“In South Africa a window of opportunity existed within which it was possible for progressive forces to gain an advantage. Not necessarily socialism but, as some advocated at the time, progressive structural changes could have been implemented in South Africa that would have been difficult to reverse, had the ANC had the desire to do so. But from my observations from within the ANC’s election campaign it was clear that Mbeki and those around him had already thrown in their lot, first with Tony Blair’s Labour Party (major advisors in the run-up to the election) and second with Clinton’s Democratic Party. The deal was done…The final (literal) nail in the coffin of a potentially progressive South Africa was the assassination of Chris Hani…”
Indigenous reverence for the exiles, their contacts and connections may account for the ease with which the neo-liberal compact and the Rainbow Nation were packaged for Western corporations. Atavism provides a neat way of evading responsibility some 20 years later. Mr. Naidoo says, “When I think of Marikana, I am reminded of Frantz Fanon in Wretched of the Earth: ‘Come, then, comrades; it would be as well to decide at once to change our ways. We must shake off the heavy darkness in which we were plunged, and leave it behind. The new day which is already at hand must find us firm, prudent and resolute’.” He seems to forget he was a cabinet minister in real time but perhaps the passage will inspire others.
Vishwas Satgar of the Democratic Left Front suggests public attention was diverted from what was happening. “At one time, violent crime – car jackings, robberies, rapes, murders – defined our everyday understandings of violence…It has been our undeclared civil war.” The ‘Marikana moment’ has changed perceptions and there is a growing realisation that the South African state is waging a low intensity war against the working class.

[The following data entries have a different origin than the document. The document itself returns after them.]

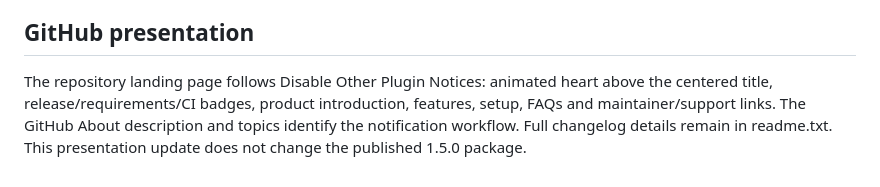
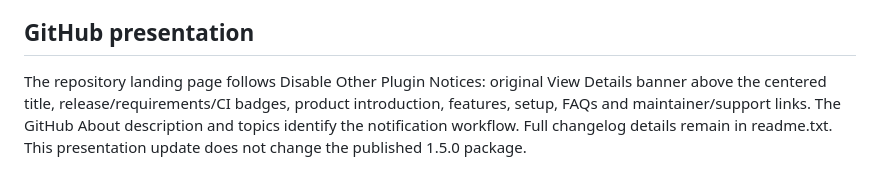
Before and after one commit to tvcnet/hackrepair-post-update-email-notifier, a Markdown page: PROJECT.md, the part around the change. Rendered like a GitHub page.

```diff
--- a/PROJECT.md
+++ b/PROJECT.md
@@ -53,4 +53,4 @@ Version 1.5.0 is published under tvcnet: https://github.com/tvcnet/hackrepair-po
 
 ## GitHub presentation
 
-The repository landing page follows Disable Other Plugin Notices: animated heart above the centered title, release/requirements/CI badges, product introduction, features, setup, FAQs and maintainer/support links. The GitHub About description and topics identify the notification workflow. Full changelog details remain in readme.txt. This presentation update does not change the published 1.5.0 package.
+The repository landing page follows Disable Other Plugin Notices: original View Details banner above the centered title, release/requirements/CI badges, product introduction, features, setup, FAQs and maintainer/support links. The GitHub About description and topics identify the notification workflow. Full changelog details remain in readme.txt. This presentation update does not change the published 1.5.0 package.
```
Also changed, not shown: README.md (+1 -1 lines).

This is true, not just in South Africa, but in every nation captured by globalisation. Even worse, such a war will become progressively more vicious in the absence of effective resistance. Fred Goldstein in his book “Low Wage Capitalism” notes, “The principal feature of the present stage of globalisation is worldwide wage competition among the workers of the globe, organised by giant corporations that are orchestrating the depression of wages in a race to the bottom.”
In the last decade the active work force available to world capitalism and imperialism doubled from 1.5 billion to 3 billion. Transnational corporations are using technology to restructure production so that they can use the cheapest labour. South African workers, like workers everywhere, must slave for constantly decreasing wages or become surplus. Under this turbo-charged international division of labour, national wage levels are being depressed even in richer industrialized nations.
For the past 30 years, the real income of workers has fallen inexorably while social benefits have been slashed. Working conditions – even in the West- have become harsher and debt slavery the norm. In the current great depression, for which there is no end in sight, millions of workers face losing their homes. Vulnerable South Africans can only expect the worst.
But of course, none of this is necessary in the least. South Africans do not have to die in dangerous mine shafts or in the open air under a hail of bullets. Neither they nor their children have to endure deprivation in perpetuity. It is remarkable that a nation so long oppressed and streetwise should have been conned into believing it has no future.